**Task description**
Filter the material below down to the lines with the word "phase" and give those lines.
--- START ---
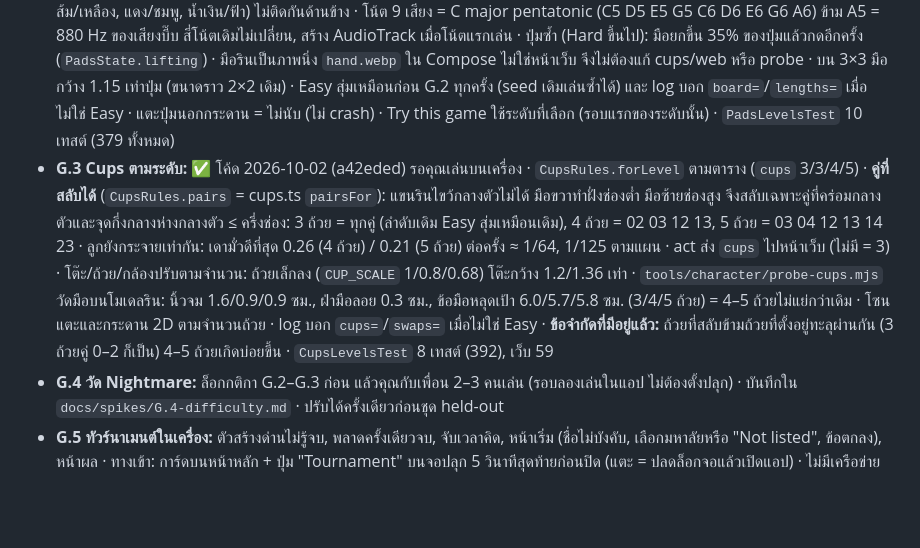
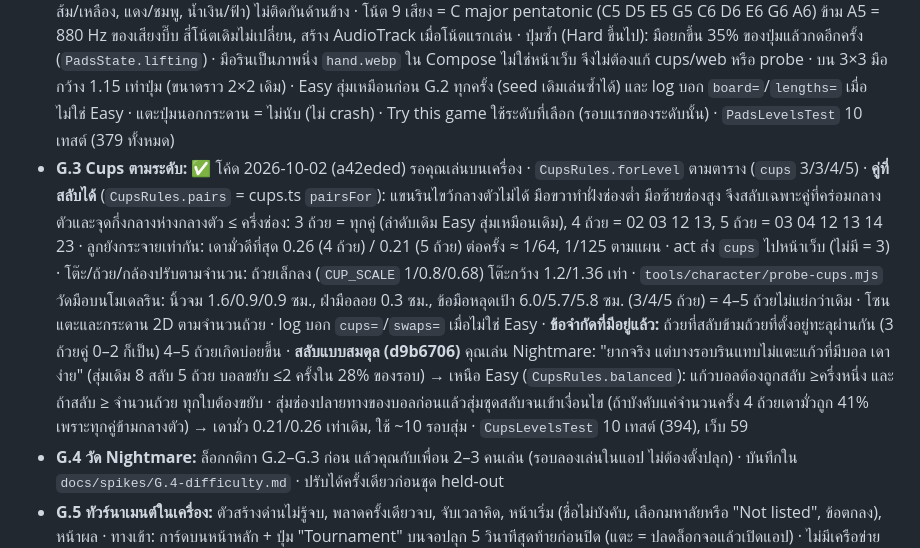
Before and after one commit to Earthkodyai/rin, a Markdown page: docs/plan/phase-games.md, the part around the change. GitHub-like rendering; blank space fills up the shorter version.

Commit message:
Docs: G.3 balanced shuffles
Co-Authored-By: Claude Opus 5.5 <noreply@anthropic.com>

```diff
--- a/docs/plan/phase-games.md
+++ b/docs/plan/phase-games.md
@@ -42,7 +42,7 @@
 ## งาน
 - **G.1 ข้ามบทพูด + สวิตช์บ่น + ข้อมูลระดับ** ✅ 2026-10-02 (0f46b3e–), คุณเช็กบนเครื่องแล้ว · เพิ่มตามคำขอ: ปิดบ่น = พลาดแบบเงียบ (ไม่มีริน กากบาทแดง + แสงแดงขอบจอครู่เดียว แล้วเล่นต่อ), สวิตช์บ่นอยู่ในแผ่นล่างพร้อมคำอธิบาย, ในเกมไม่มีท่าที่ขยับแขน (บิดขี้เกียจ โบกมือ หาว ดีใจ) เหลือแค่พยักหน้า ส่ายหน้า งอน · · คุณเลือก: Let's play ตัดบทพูดแล้วรินพูด intro สั้นๆ แตะที่ไหนก็ได้ = ข้าม intro เข้าเกมทันที · ข้ามบ่นได้หลัง 400 ms (ถ้วย: เมื่อยกขึ้นสุดแล้ว) ให้เห็นว่าพลาดก่อน · ทุกระดับยังเล่นแบบ Easy จนถึง G.2–G.3 · schema 6 (`difficulty` ค่าเริ่ม 'easy', `scold` ค่าเริ่ม 1) · AppSettings `lastDifficulty` (เริ่ม NORMAL), `lastScold` · หน้า Add alarm: แถวระดับ 4 ปุ่ม (คำเตือนใต้ Nightmare, "One level" สำหรับ Repeat), สวิตช์ "Rin scolds" · Try this game ใช้ระดับที่เลือก · **ข้ามบทพูด:** กดปุ่มไหนก็ได้ระหว่างรินพูด = ตัดคลิปทันทีและทำงานของปุ่มนั้น (Let's play เริ่มเกมทันที, ตอนบ่นแตะที่ไหนก็ได้ = รอบถัดไปเริ่มเลย, Snooze/หยุดฉุกเฉิน/หลังชนะ แตะ = ปิดจอ) · **สวิตช์บ่น** ขึ้นบนจอตอนบ่น: ปิดแล้วรินเงียบทันที, นาฬิกานี้ `scold=false`, `lastScold=false` · เอา No pouting ออกจาก Settings (migration: เคยเปิด → ทุกนาฬิกา scold=false) · เทสต์: migration 5→6, editor จำค่าล่าสุด, ตัดบทพูดไม่ทำให้เกมค้าง
 - **G.2 Pads ตามระดับ:** ✅ 2026-10-02 (28d73a7, 5e624ff) คุณเล่นปลุกจริง Nightmare + Hard แล้ว: "ยากจริง ไม่มีอะไรต้องแก้", Hard โอเค · **ตรวจกดถูกแต่ขึ้นผิด:** `PadsReplayTest` สร้างเกมจริงทั้งสองจาก seed + misses ใน log ทุก miss ตรงกับปุ่มที่แสดงจริง · 11/17 miss เป็น "กดปุ่มถัดไป" แต่เวลา (+509–754 ms) เท่ากับ miss แบบอื่น (+526–697) ถ้ากดหายจะได้ราวสองเท่า → ข้ามปุ่มเพราะลืม ไม่ใช่บัค · ปิดช่องที่การกดอาจหาย (ไม่ใช่ตัดสินผิด) สองจุด: โซนแตะของปุ่มครอบช่องว่างครึ่งหนึ่ง และการกดหลังมือรินกดปุ่มสุดท้ายนับเป็นคำตอบแม้ tick มาช้า · log เพิ่ม `tapMs` (มัธยฐานเวลาต่อการกดถูก) ไว้แยกลืมกับกดหาย · `PadsRules.forLevel` ตามตาราง, `PadGrid` (TWO/THREE): สี่สีเดิมอยู่มุมกระดาน 3×3 (แดงซ้ายบนเหมือนเดิม) สีใหม่ ม่วง ฟ้า ขาว (กลาง) ส้ม ชมพู วางให้สีที่ hue ใกล้กัน ≤30° (แดง/ส้ม, ส้ม/เหลือง, แดง/ชมพู, น้ำเงิน/ฟ้า) ไม่ติดกันด้านข้าง · โน้ต 9 เสียง = C major pentatonic (C5 D5 E5 G5 C6 D6 E6 G6 A6) ข้าม A5 = 880 Hz ของเสียงบี๊บ สี่โน้ตเดิมไม่เปลี่ยน, สร้าง AudioTrack เมื่อโน้ตแรกเล่น · ปุ่มซ้ำ (Hard ขึ้นไป): มือยกขึ้น 35% ของปุ่มแล้วกดอีกครั้ง (`PadsState.lifting`) · มือรินเป็นภาพนิ่ง `hand.webp` ใน Compose ไม่ใช่หน้าเว็บ จึงไม่ต้องแก้ cups/web หรือ probe · บน 3×3 มือกว้าง 1.15 เท่าปุ่ม (ขนาดราว 2×2 เดิม) · Easy สุ่มเหมือนก่อน G.2 ทุกครั้ง (seed เดิมเล่นซ้ำได้) และ log บอก `board=`/`lengths=` เมื่อไม่ใช่ Easy · แตะปุ่มนอกกระดาน = ไม่นับ (ไม่ crash) · Try this game ใช้ระดับที่เลือก (รอบแรกของระดับนั้น) · `PadsLevelsTest` 10 เทสต์ (379 ทั้งหมด)
-- **G.3 Cups ตามระดับ:** ✅ โค้ด 2026-10-02 (a42eded) รอคุณเล่นบนเครื่อง · `CupsRules.forLevel` ตามตาราง (`cups` 3/3/4/5) · **คู่ที่สลับได้** (`CupsRules.pairs` = cups.ts `pairsFor`): แขนรินไขว้กลางตัวไม่ได้ มือขวาทำฝั่งช่องต่ำ มือซ้ายช่องสูง จึงสลับเฉพาะคู่ที่คร่อมกลางตัวและจุดกึ่งกลางห่างกลางตัว ≤ ครึ่งช่อง: 3 ถ้วย = ทุกคู่ (ลำดับเดิม Easy สุ่มเหมือนเดิม), 4 ถ้วย = 02 03 12 13, 5 ถ้วย = 03 04 12 13 14 23 · ลูกยังกระจายเท่ากัน: เดามั่วดีที่สุด 0.26 (4 ถ้วย) / 0.21 (5 ถ้วย) ต่อครั้ง ≈ 1/64, 1/125 ตามแผน · act ส่ง `cups` ไปหน้าเว็บ (ไม่มี = 3) · โต๊ะ/ถ้วย/กล้องปรับตามจำนวน: ถ้วยเล็กลง (`CUP_SCALE` 1/0.8/0.68) โต๊ะกว้าง 1.2/1.36 เท่า · `tools/character/probe-cups.mjs` วัดมือบนโมเดลริน: นิ้วจม 1.6/0.9/0.9 ซม., ฝ่ามือลอย 0.3 ซม., ข้อมือหลุดเป้า 6.0/5.7/5.8 ซม. (3/4/5 ถ้วย) = 4–5 ถ้วยไม่แย่กว่าเดิม · โซนแตะและกระดาน 2D ตามจำนวนถ้วย · log บอก `cups=`/`swaps=` เมื่อไม่ใช่ Easy · **ข้อจำกัดที่มีอยู่แล้ว:** ถ้วยที่สลับข้ามถ้วยที่ตั้งอยู่ทะลุผ่านกัน (3 ถ้วยคู่ 0–2 ก็เป็น) 4–5 ถ้วยเกิดบ่อยขึ้น · `CupsLevelsTest` 8 เทสต์ (392), เว็บ 59
+- **G.3 Cups ตามระดับ:** ✅ โค้ด 2026-10-02 (a42eded) รอคุณเล่นบนเครื่อง · `CupsRules.forLevel` ตามตาราง (`cups` 3/3/4/5) · **คู่ที่สลับได้** (`CupsRules.pairs` = cups.ts `pairsFor`): แขนรินไขว้กลางตัวไม่ได้ มือขวาทำฝั่งช่องต่ำ มือซ้ายช่องสูง จึงสลับเฉพาะคู่ที่คร่อมกลางตัวและจุดกึ่งกลางห่างกลางตัว ≤ ครึ่งช่อง: 3 ถ้วย = ทุกคู่ (ลำดับเดิม Easy สุ่มเหมือนเดิม), 4 ถ้วย = 02 03 12 13, 5 ถ้วย = 03 04 12 13 14 23 · ลูกยังกระจายเท่ากัน: เดามั่วดีที่สุด 0.26 (4 ถ้วย) / 0.21 (5 ถ้วย) ต่อครั้ง ≈ 1/64, 1/125 ตามแผน · act ส่ง `cups` ไปหน้าเว็บ (ไม่มี = 3) · โต๊ะ/ถ้วย/กล้องปรับตามจำนวน: ถ้วยเล็กลง (`CUP_SCALE` 1/0.8/0.68) โต๊ะกว้าง 1.2/1.36 เท่า · `tools/character/probe-cups.mjs` วัดมือบนโมเดลริน: นิ้วจม 1.6/0.9/0.9 ซม., ฝ่ามือลอย 0.3 ซม., ข้อมือหลุดเป้า 6.0/5.7/5.8 ซม. (3/4/5 ถ้วย) = 4–5 ถ้วยไม่แย่กว่าเดิม · โซนแตะและกระดาน 2D ตามจำนวนถ้วย · log บอก `cups=`/`swaps=` เมื่อไม่ใช่ Easy · **ข้อจำกัดที่มีอยู่แล้ว:** ถ้วยที่สลับข้ามถ้วยที่ตั้งอยู่ทะลุผ่านกัน (3 ถ้วยคู่ 0–2 ก็เป็น) 4–5 ถ้วยเกิดบ่อยขึ้น · **สลับแบบสมดุล (d9b6706)** คุณเล่น Nightmare: "ยากจริง แต่บางรอบรินแทบไม่แตะแก้วที่มีบอล เดาง่าย" (สุ่มเดิม 8 สลับ 5 ถ้วย บอลขยับ ≤2 ครั้งใน 28% ของรอบ) → เหนือ Easy (`CupsRules.balanced`): แก้วบอลต้องถูกสลับ ≥ครึ่งหนึ่ง และถ้าสลับ ≥ จำนวนถ้วย ทุกใบต้องขยับ · สุ่มช่องปลายทางของบอลก่อนแล้วสุ่มชุดสลับจนเข้าเงื่อนไข (ถ้าบังคับแค่จำนวนครั้ง 4 ถ้วยเดามั่วถูก 41% เพราะทุกคู่ข้ามกลางตัว) → เดามั่ว 0.21/0.26 เท่าเดิม, ใช้ ~10 รอบสุ่ม · `CupsLevelsTest` 10 เทสต์ (394), เว็บ 59
 - **G.4 วัด Nightmare:** ล็อกกติกา G.2–G.3 ก่อน แล้วคุณกับเพื่อน 2–3 คนเล่น (รอบลองเล่นในแอป ไม่ต้องตั้งปลุก) · บันทึกใน `docs/spikes/G.4-difficulty.md` · ปรับได้ครั้งเดียวก่อนชุด held-out
 - **G.5 ทัวร์นาเมนต์ในเครื่อง:** ตัวสร้างด่านไม่รู้จบ, พลาดครั้งเดียวจบ, จับเวลาคิด, หน้าเริ่ม (ชื่อไม่บังคับ, เลือกมหาลัยหรือ "Not listed", ข้อตกลง), หน้าผล · ทางเข้า: การ์ดบนหน้าหลัก + ปุ่ม "Tournament" บนจอปลุก 5 วินาทีสุดท้ายก่อนปิด (แตะ = ปลดล็อกจอแล้วเปิดแอป) · ไม่มีเครือข่าย (เก็บผลไว้ในเครื่องก่อน)
 - **G.6 Firebase leaderboard:** คุณสร้างโปรเจกต์ Firebase (Spark) เอง · Firestore + Anonymous Auth + App Check (Play Integrity) · กฎ Firestore ตรวจชนิดข้อมูล/ช่วงคะแนน/ความยาวชื่อ/มหาลัยในรายการ/เขียนได้แค่ของตัวเองและเฉพาะเมื่อดีขึ้น · ตัวกรองคำหยาบ (ไทย + อังกฤษ), ปุ่ม Report ต่อแถว, ปุ่มลบคะแนนของฉัน · leaderboard: ผู้เล่น / มหาลัย ต่อเกม · `google-services.json` อยู่นอก repo · เพิ่มสิทธิ์ INTERNET (แก้ PrivacyTextTest ให้ตรวจว่ามีแค่โมดูลทัวร์นาเมนต์ที่ใช้เครือข่าย) · เทสต์กฎด้วย Firestore emulator
```
Also changed, not shown: docs/STATUS.md (+1 -1 lines).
--- END ---
**Result of the task**
Before and after one commit to Earthkodyai/rin, a Markdown page: docs/plan/phase-games.md, the part around the change. GitHub-like rendering; blank space fills up the shorter version.
--- a/docs/plan/phase-games.md
+++ b/docs/plan/phase-games.md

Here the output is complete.